Finally, they identified a gene in a methylmercury-resistant strain of the nonpathogenic bacteria Bacillus megaterium that codes for organomercurial lyase, and inserted it into the probiotic bacterial strain Lacticaseibacillus.

Lead researcher Betancurt explained to Medical News Today in an email:

“We inserted a gene from Bacillus megaterium a bacteria isolated from an industrial disaster in Minimata Bay Japan. The gene provides the ability to convert methylmercury to poorly absorbed forms.”

The study authors say they have confirmed that the presence of this strain demethylated the mercury, rendering it inorganic, and removable from the body. However, the research has not yet been published in a peer-reviewed journal.

Betancurt said the next step for the research was to conduct experiments in mice to “help us quantify the effectiveness of the bacteria and examine its effects in the gut when the host is orally exposed to mercury.“

“We are investigating other metals as well, and [are] interested in understanding how the microbial community reacts to different metals,“ she told us.

“There is already a precedent for Lactobacilli to improve iron absorption and we hope to examine this in further detail in coming work,” said Betancurt.

Expert views on the impact of mercury

Dr. Kelly Johnson-Arbor, a medical toxicologist, co-medical director, and interim executive director of the National Capital Poison Center, Washington, DC told MNT: “There are multiple different forms of mercury found on Earth.
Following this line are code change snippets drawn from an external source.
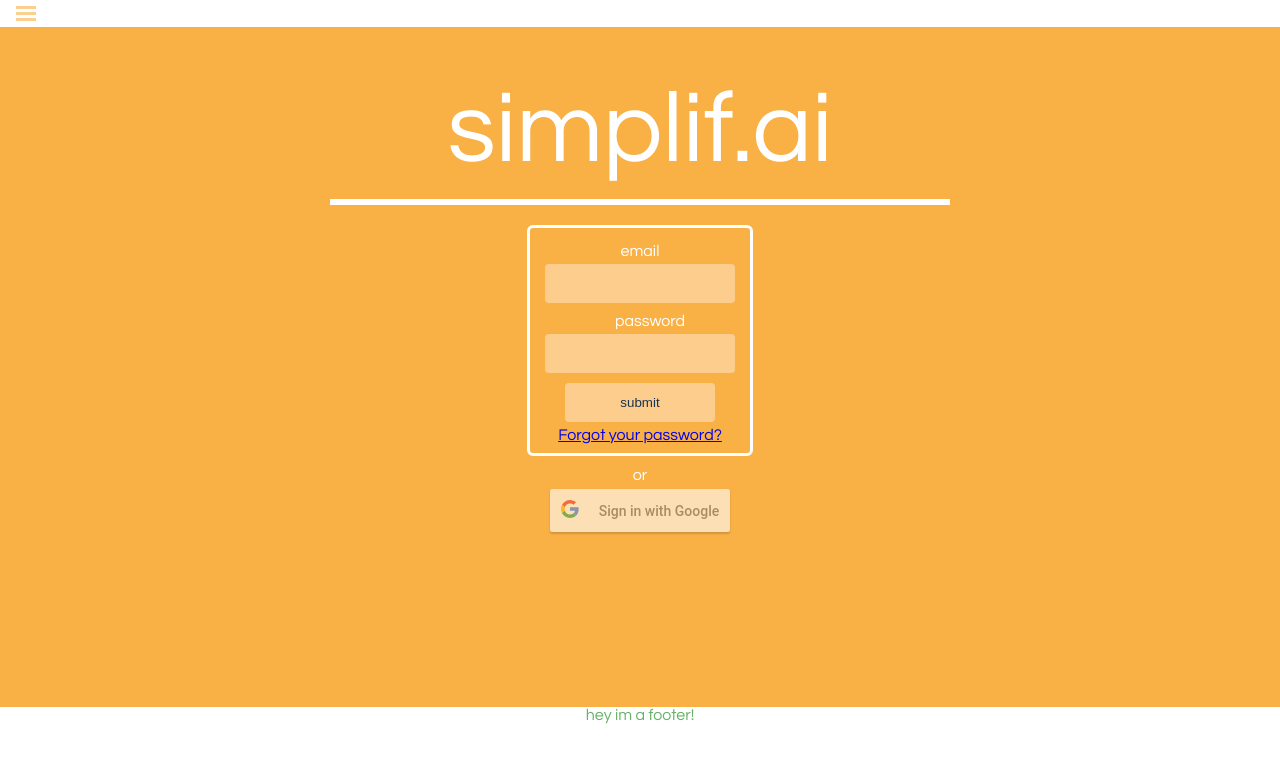
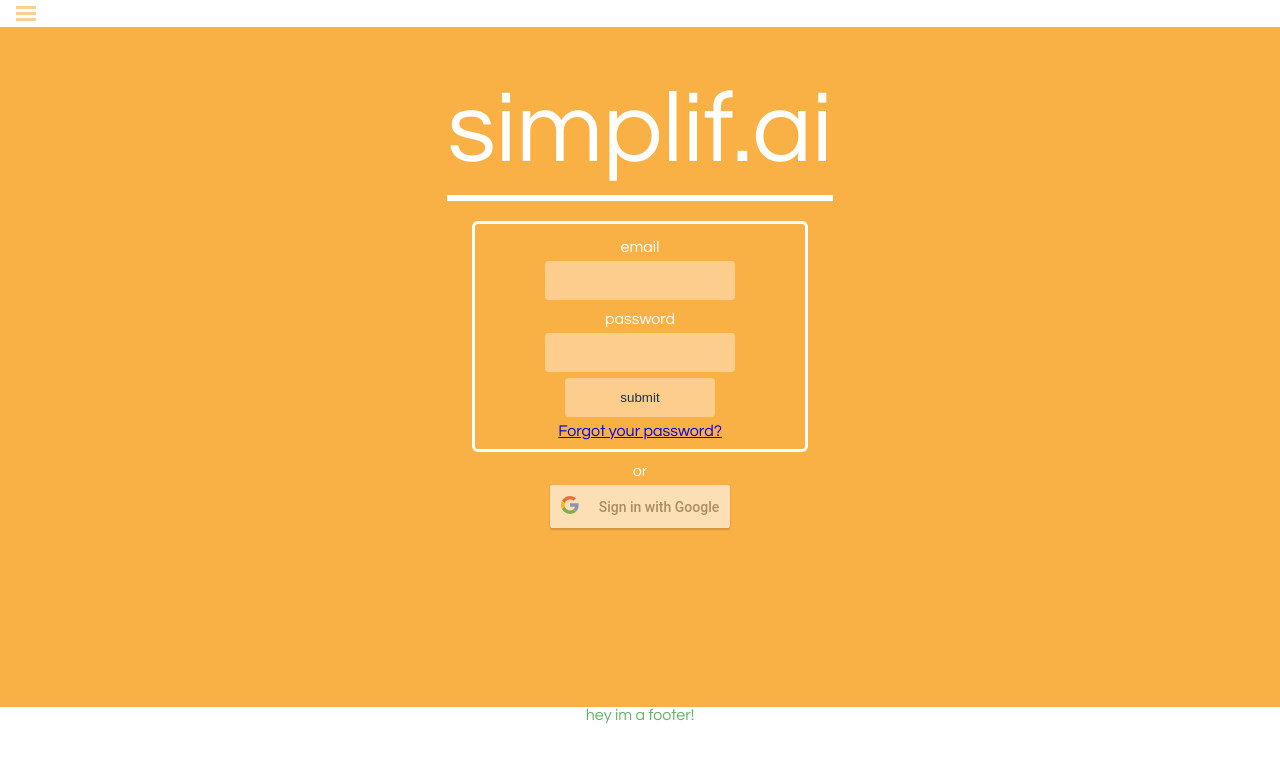
Before and after one commit to simplif-ai/application, a React (Create React App) app in the folder Frontend/: page / in a window 1280 px wide. Shown: the top 762 px of the page. Built offline with nearby package versions, Linux system fonts and the light colour scheme.

Commit message:
move css; cleaned html a bit

```diff
--- a/Frontend/src/App.css
+++ b/Frontend/src/App.css
@@ -23,62 +23,6 @@
   color: #1A334F;
 }
 
-.title {
-  font-family: 'Questrial', sans-serif;
-  color: #FFFFFF;
-  font-size: 100px;
-  text-align: center;
-  line-height: 128px;
-  margin-top: 20px;
-  margin-bottom: 20px;
-}
-
-.title span {
-  display:block;
-  border-bottom: 6px solid white;
-  width: 50%;
-  margin: 0 auto;
-  padding-bottom: 4px;
-
-}
-
-.logincontainer{
-  display:block;
-  margin:0 auto;
-}
-
-.loginbox {
-  display: inline-block;
-  width: 200px;
-  border: 3px solid white;
-  padding: 10px;
-  border-radius: 6px;
-  margin-bottom: 6px;
-}
-
-label {
-  color:#FFFFFF;
-  padding-top: 5px;
-  display: inline-block;
-  text-align: center;
-  width: 50px;
-}
-
-input[type=email], input[type=password], input[type=submit] {
-  display:inline-block;
-  vertical-align:middle;
-  width: 150px;
-  padding: 12px 20px;
-  border: 2px #FFFFFF;
-  background-color: #FCCD8C;
-  border-radius: 4px;
-  margin: 5px;
-}
-
-input[type=email]:focus, input[type=password]:focus {
-  border: 2px #FFFFFF;
-}
-
 /*Starting animation stuff! I guess*/
 .svg {
   width: 100%;
--- /dev/null
+++ b/Frontend/src/css/login.css
@@ -0,0 +1,54 @@
+
+.title {
+  display: inline-block;
+  font-family: 'Questrial', sans-serif;
+  color: #FFFFFF;
+  font-size: 100px;
+  text-align: center;
+  line-height: 128px;
+  margin-top: 20px;
+  margin-bottom: 20px;
+
+}
+
+.logo {
+  border-bottom: 6px solid white;
+}
+
+.loginbox {
+  display: block;
+  width: 25%;
+  border: 3px solid white;
+  padding: 10px;
+  border-radius: 6px;
+  margin:auto;
+  margin-bottom: 6px;
+}
+
+label {
+  color:#FFFFFF;
+  padding-top: 5px;
+  display: block;
+  text-align: center;
+
+  margin: auto;
+  margin-bottom: 6px;
+}
+
+input[type=email], input[type=password], input[type=submit] {
+  display:block;
+  width: 150px;
+  padding: 12px 20px;
+  border: 2px #FFFFFF;
+  background-color: #FCCD8C;
+  border-radius: 4px;
+  margin: auto;
+  margin-bottom: 6px;
+}
+
+input[type=email]:focus, input[type=password]:focus {
+  border: 2px #FFFFFF;
+}
+input[type=submit]:hover {
+    opacity: .8;
+}
--- a/Frontend/src/pages/login/Login.js
+++ b/Frontend/src/pages/login/Login.js
@@ -1,6 +1,7 @@
 import React, { Component } from 'react';
 import LoginForm from './LoginForm';
 import GoogleLogin from './GoogleLogin';
+import '../../css/login.css';
 
 class Login extends Component {
   constructor(props) {
@@ -18,21 +19,15 @@
   render() {
     return (
       <div className="page bgorange">
-      <div className="title">
-        simplif.ai<span></span>
+        <div className="title logo">
+          simplif.ai
+        </div>
+        <div className="loginbox">
+            <LoginForm login={this.handleSubmit} />
+        </div>
+        <label> or </label>
+      <GoogleLogin/>
       </div>
-      <div className="logincontainer">
-          <div className="loginbox">
-             <LoginForm login={this.handleSubmit} />
-          </div>
-      </div>
-      <label style={{"style":"underline","margin-bottom":"6px"}}>
-          or
-        </label>
-      <div className="logincontainer">
-            <GoogleLogin/>
-      </div>
-  </div>
     );
   }
 }
--- a/Frontend/src/pages/login/LoginForm.js
+++ b/Frontend/src/pages/login/LoginForm.js
@@ -1,4 +1,5 @@
 import React from 'react';
+import '../../css/login.css';
 
 const LoginForm = ({ login }) => (
   <form onSubmit={login}>
--- a/Frontend/src/pages/profile/Profile.js
+++ b/Frontend/src/pages/profile/Profile.js
@@ -7,9 +7,8 @@
 const Profile = () => (
   <div className="page bgorange">
     <div className="profileCard">
-      <img src="https://cdn4.iconfinder.com/data/icons/superheroes/512/batman-512.png"/>
+      <img src="https://cdn4.iconfinder.com/data/icons/superheroes/512/batman-512.png" alt="cute prof pic"/>
       <div className="title"> Name </div>
-
     </div>
     <label style={{"margin-bottom": "15px"}}><b>Summaries<span/> </b></label>
     <div className="col-3 col-m-3">
```
Also changed, not shown: Frontend/src/css/nav.css (+4 -4 lines), Frontend/src/css/register.css (added), Frontend/src/css/requestPasswordReset.css (added).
Elemental mercury, or quicksilver, is a metal that exists as a liquid at room temperature. Inorganic and organic mercury are also found naturally in the environment in the soil and air.“

She explained that what is concerning is the high potential of mercury to contaminate commonly eaten foods:
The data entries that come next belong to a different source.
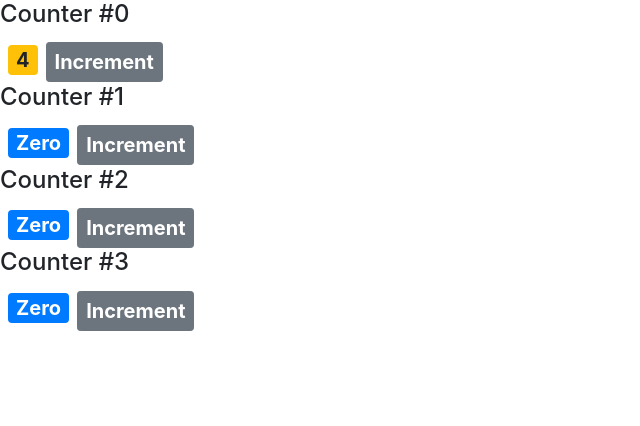
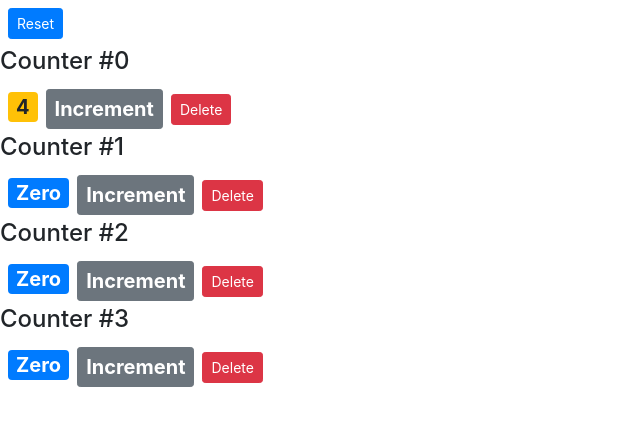
Before and after one commit to Kayhan-Kashi/counter-app, a React (Create React App) app: page / in a window 1280 px wide. Shown: the top 426 px of the page, without its empty margins (0-640 px from the left). Built offline with nearby package versions, Linux system fonts and the light colour scheme.

Commit message:
Single source of truth

```diff
--- a/src/components/counter.jsx
+++ b/src/components/counter.jsx
@@ -2,7 +2,7 @@ import React, { Component } from "react";
 
 class Counter extends Component {
   state = {
-    value: this.props.value,
+    value: this.props.counter.value,
   };
 
   // constructor() {
@@ -39,7 +39,7 @@ class Counter extends Component {
     return (
       <div>
         {/* <h4>Counter #{this.props.children}</h4> */}
-        <h4>Counter #{this.props.id}</h4>
+        <h4>Counter #{this.props.counter.id}</h4>
         <span style={this.styles} className={this.getBadgeClasses()}>
           {this.formatState()}
         </span>
@@ -50,6 +50,12 @@ class Counter extends Component {
         >
           Increment
         </button>
+        <button
+          onClick={() => this.props.onDelete(this.props.counter.id)}
+          className="btn btn-danger btn-sm m-2"
+        >
+          Delete
+        </button>
       </div>
     );
   }
--- a/src/components/counters.jsx
+++ b/src/components/counters.jsx
@@ -11,14 +11,34 @@ class Counters extends Component {
     ],
   };
 
+  handleDelete = (counterId) => {
+    //console.log("eventHandler called", counterId);
+    const counters = this.state.counters.filter((c) => c.id != counterId);
+    this.setState({ counters });
+  };
+
+  handleReset = () => {
+    const counters = this.state.counters.map((c) => {
+      c.value = 0;
+      return c;
+    });
+    this.setState({ counters });
+  };
+
   render() {
     return (
       <div>
+        <button
+          onClick={this.handleReset}
+          className="btn btn-primary btn-sm m-2"
+        >
+          Reset
+        </button>
         {this.state.counters.map((counter) => (
           <Counter
             key={counter.id}
-            value={counter.value}
-            id={counter.id}
+            counter={counter}
+            onDelete={this.handleDelete}
           ></Counter>
         ))}
       </div>
```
“Because mercury exists naturally in the environment, it can be incorporated up the food chain into the human diet. In aquatic environments, inorganic mercury can be converted into organic methylmercury, and can bioaccumulate through the food chain. Larger fish — including tuna, swordfish, and marlin — generally contain higher levels of methylmercury than smaller fish, due to mercury bioaccumulation.”

Dr. Shilpa Dang, a gastroenterologist at Medical Offices of Manhattan, NY, and double board certified by the American Board of Internal Medicine and the American Board of Gastroenterology explained to MNT how this can affect the human body.

She said: “Mercury can interfere with numerous cellular processes, which can impair the nervous system’s regular operation. Mercury can enter neurons in the brain, reducing their efficiency as signal transmitters. It can also damage the protective covering of nerve fibers, known as myelin, which disrupts the communication between nerve cells.“

“Multiple health issues, particularly those affecting the neurological system, can result from mercury exposure. It may cause problems with a child’s cognitive development, language development, and motor development. Adults who are exposed to excessive mercury levels may experience memory loss, concentration issues, and physical weakness,” noted Dr. Dang.

Source: Read Full Article